And the only reason I might get away with this is that I can point to Bram Stoker's Dracula and literary analyses to provide some insight.
Vampire stories preceded Bram Stoker's novel by nearly 200 years and show no sign of running out of steam. During those early years the concept of a "vampire" was investigated, sensationalized, abused, and refined. The fundamental concept of a vampire was more than a little solidified by Bram Stoker because (a) he was a whomping good writer and (b) he had the advantage of "modern" printing and distribution (in 1897) which meant a lot of people came to think of vampires the way he did.
In Bram Stoker's novel, a vampire heals faster than normal people and rejuvenates (grows younger) from drinking blood.
If I want to stretch a long, long way, I could suggest that whatever it is that makes a vampire the "living undead" (be it magic, a virus, a curse, or nanites) that "something" is able to extract from living blood what is needed to allow what would otherwise be dead and inoperative cells to do the voodoo that they do to heal.
However, because vampires are utterly fictional, people can and have defined them to be whatever they wished them to be for the sake of their story. Almost inevitably, the creature is sensual (because sex sells), the creature is insanely powerful (be it strength, skills, or abilities... like turning into a
black chicken bat), and the creature has a ridiculous weakness like garlic. I mean, really, what's not to like about garlic?
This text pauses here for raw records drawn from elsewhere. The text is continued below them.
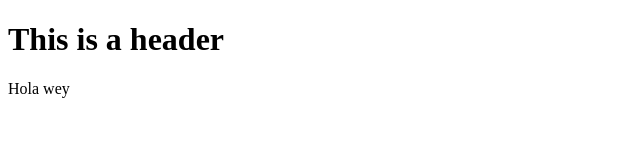
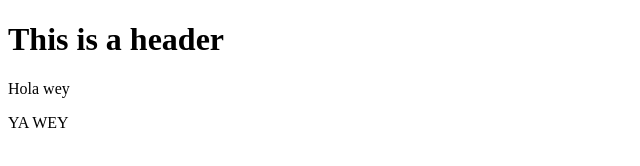
Before and after one commit to Engelberth1/git-test, a plain HTML site: page index.html in a window 1280 px wide. Shown: the full height of the page, 0-640 px from the left. Drawn offline with Linux system fonts and the light colour scheme.

Commit message:
third commit

```diff
--- a/index.html
+++ b/index.html
@@ -3,5 +3,6 @@
     <body>
         <h1>This is a header</h1>
         <p>Hola wey</p>
+        <p>YA WEY</p>
     </body>
 </html>
```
By the way, that last link will give you amazing insight into the wide variation of vampiric strengths and weaknesses over the centuries. It's very thorough, including even the weakness of the Count Chocula breakfast cereal (the writers have an excellent sense of humor!). I recommend taking a peek!
But, to answer your question: focusing only on Bram Stoker's Dracula: Yes, they will heal. Possibly they will bleed, depending on when they enjoyed their last meal.